The accomplished, single mum you’re about to meet gave up a well paid job to “fight the good fight” on their behalf.

Martine Harte: Terese, it seems everyday women’s stories aren’t often prominent in the national discourse unless the women are branded wicked or saints. Why do you think it’s so important that ordinary women with their normal struggles gain prominence?

Terese Edwards: When there’s ignorance there can be false assumptions that can be damaging. So the more the mainstream community is informed, the more it is aware, the more correct the knowledge –rather than erroneous knowledge – everyone is better off. From the child who is living in a single-parent family; to the parent, to the extended family, to the community. Knowledge is powerful and truth is powerful.
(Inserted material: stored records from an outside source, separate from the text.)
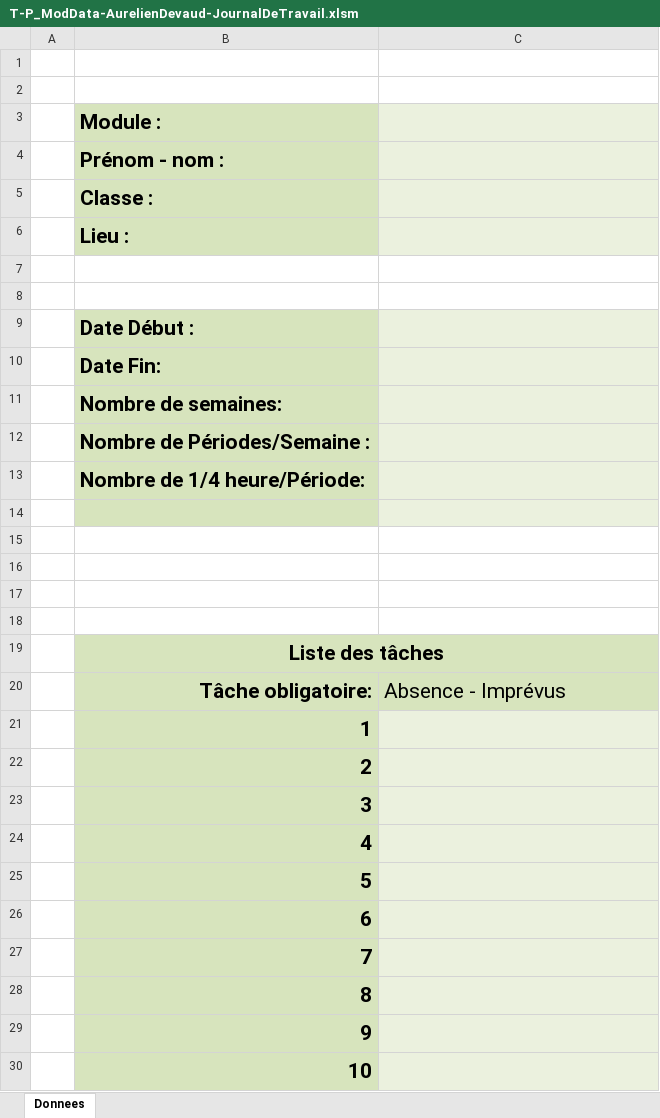
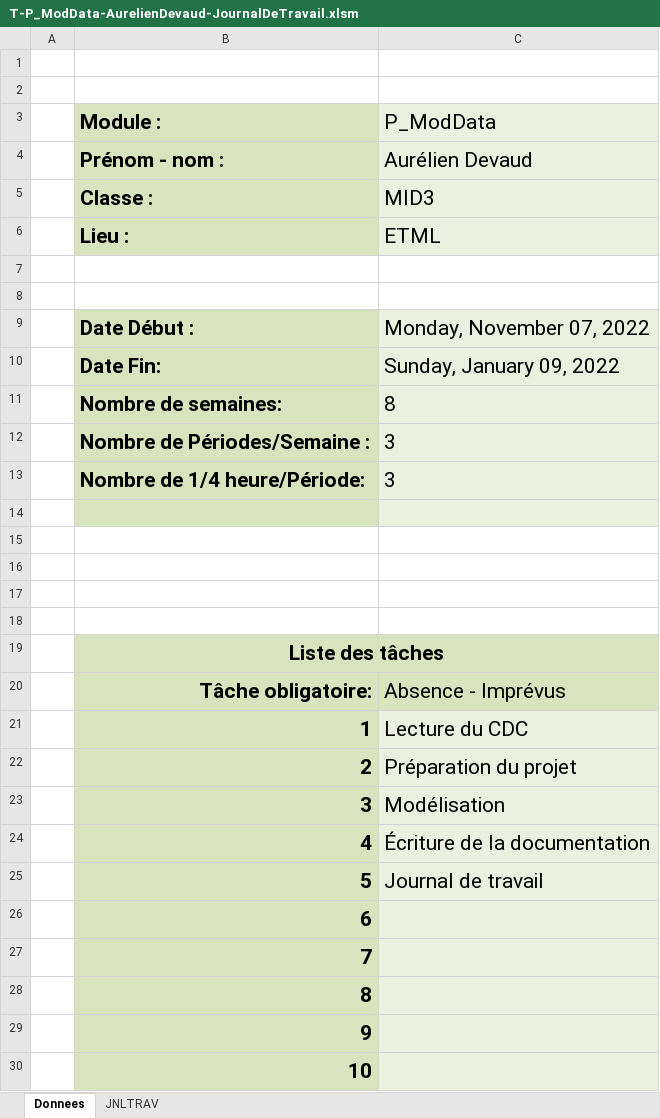
Before and after one commit to SamDev38/P_ModData, an Excel workbook: JournauxDeTravail/T-P_ModData-AurelienDevaud-JournalDeTravail.xlsm, sheet Donnees, drawn as a sheet; only a part is shown; values as stored, in another font and other column widths than the file's, no borders; charts and pictures not drawn; the diff names each change by its address in the sheet, - before the commit and + after, or states it on an @@ line.

Commit message:
Ajout du CDC et mise à jour du journal de travail

```diff
--- a/JournauxDeTravail/T-P_ModData-AurelienDevaud-JournalDeTravail.xlsm (sheet Donnees)
+++ b/JournauxDeTravail/T-P_ModData-AurelienDevaud-JournalDeTravail.xlsm (sheet Donnees)
+sheet tab: JNLTRAV
-C3: (empty)
+C3: P_ModData
-C4 (P_ModData): (empty)
+C4 (P_ModData): Aurélien Devaud
-C5 (P_ModData): (empty)
+C5 (P_ModData): MID3
-C6 (P_ModData): (empty)
+C6 (P_ModData): ETML
-C9 (P_ModData): (empty)
+C9 (P_ModData): Monday, November 07, 2022
-C10 (P_ModData): (empty)
+C10 (P_ModData): Sunday, January 09, 2022
-C11 (P_ModData): (empty)
+C11 (P_ModData): 8
-C12:C13 (P_ModData): (empty)
+C12:C13 (P_ModData): 3
-C21 (P_ModData): (empty)
+C21 (P_ModData): Lecture du CDC
-C22 (P_ModData): (empty)
+C22 (P_ModData): Préparation du projet
-C23 (P_ModData): (empty)
+C23 (P_ModData): Modélisation
-C24 (P_ModData): (empty)
+C24 (P_ModData): Écriture de la documentation
-C25 (P_ModData): (empty)
+C25 (P_ModData): Journal de travail
```
Also changed, not shown: charts or pictures, 1 other file.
MH: What about the rise of social media, has it become a platform for single women to mobilise? Because they’re talking online and legislators are taking notice? The PM invited mummy bloggers to the Lodge. Have you noticed change?

TE: Not to that extent. Look, I understand the mummy bloggers but I still find Martine, such a gap. A huge gap between the empowered, socially confident mum to the one who is on the bones of her…in a really tough place. I still think there is a gap of understanding and I often try to fill that gap. So at the National Women’s Day event there were women from all walks of life – speaking about the huge inroads that have been made – and I’m one of those women.

I’m highly educated and there was no financial difficulty when I separated from my son’s father. I had the resources and the knowledge to be informed and to navigate through that system but that’s not the women I deal with. I deal with women who are hiding; they are fleeing, child support is paid partially, sporadic or not at all. There’s little money for education so there is just that sense of being stuck. I still find some of the articulate, prominent feminists haven’t really gotten behind this cause as much as the welfare lobby and there’s space to do that.

MH: A lot of the engaging women I speak with have one story that stands out for them as a game changer. It usually motivated them to make a difference in the world. Do you have one of those?

TE: I do, I do. I went into the Adelaide Family Court and I was on a community reference committee. I was in the lift about to go up and I gently bumped into a woman. I turned around and apologised and upon apologising – there was this look on her face and she fell screaming to the floor and sobbed uncontrollably. So I took her out of the lift. I had no support from security or anyone else in the court, and she was incoherent in her capacity to tell me her name so I stayed with her a little while. As she regained control she told me she had just lost custody of her two young children that were pre-primary school age and they were going to be primarily in the care of her ex-husband. He had abused them and the abuse had been identified by the state family child protection system but because it was heard in the federal jurisdiction that information was not before the judge.

This was pre the review of family law; this was when it sat under the shared parenting act. It has since been picked up. Just sitting there with this mum who had gone through that process; there was no counselling, no support, she was just led out of the room and told to go home. She watched her kids be taken away and put in the hands of a man who spent a long time abusing her and had moved on to her children. In the blink of an eye your life can change and your capacity to protect your children, probably the most driving force within all of us, was completely squashed.

MH: It just seems that vulnerable women are often falling through the gaps?

TE: Absolutely. What happens is women often don’t talk about violence because they think it will put them in a bad light. They will often go in and mediate against the man who had subjected them to the humiliation and violence but they would go through it because they thought that would be a better outcome than naming it for what it is. And I think that is very sad. Seeing our system fail this mum and her two little ones certainly spurred me on.

MH: So what do solo mums need from the rest of us?

TE: I think respect, and understanding that they’re doing double the work with only one set of hands. Often they don’t have access to extended family networks. Understanding that money is often tight and will always be tight because if you’re lucky enough to have that job that can work in with parenting time; it is limited. They don’t have that extra income from the other partner to help out. A willingness to get on side with us. This is a really sad and a sobering thought but in the blink of an eye any of us could be a single mum. Get outraged when women’s benefits are cut. Get outraged when the court system isn’t putting safety first. That’s what I would ask for.

Editors note: If you find yourself in a difficult personal situation don’t hesitate to contact the NCSMC on the link below.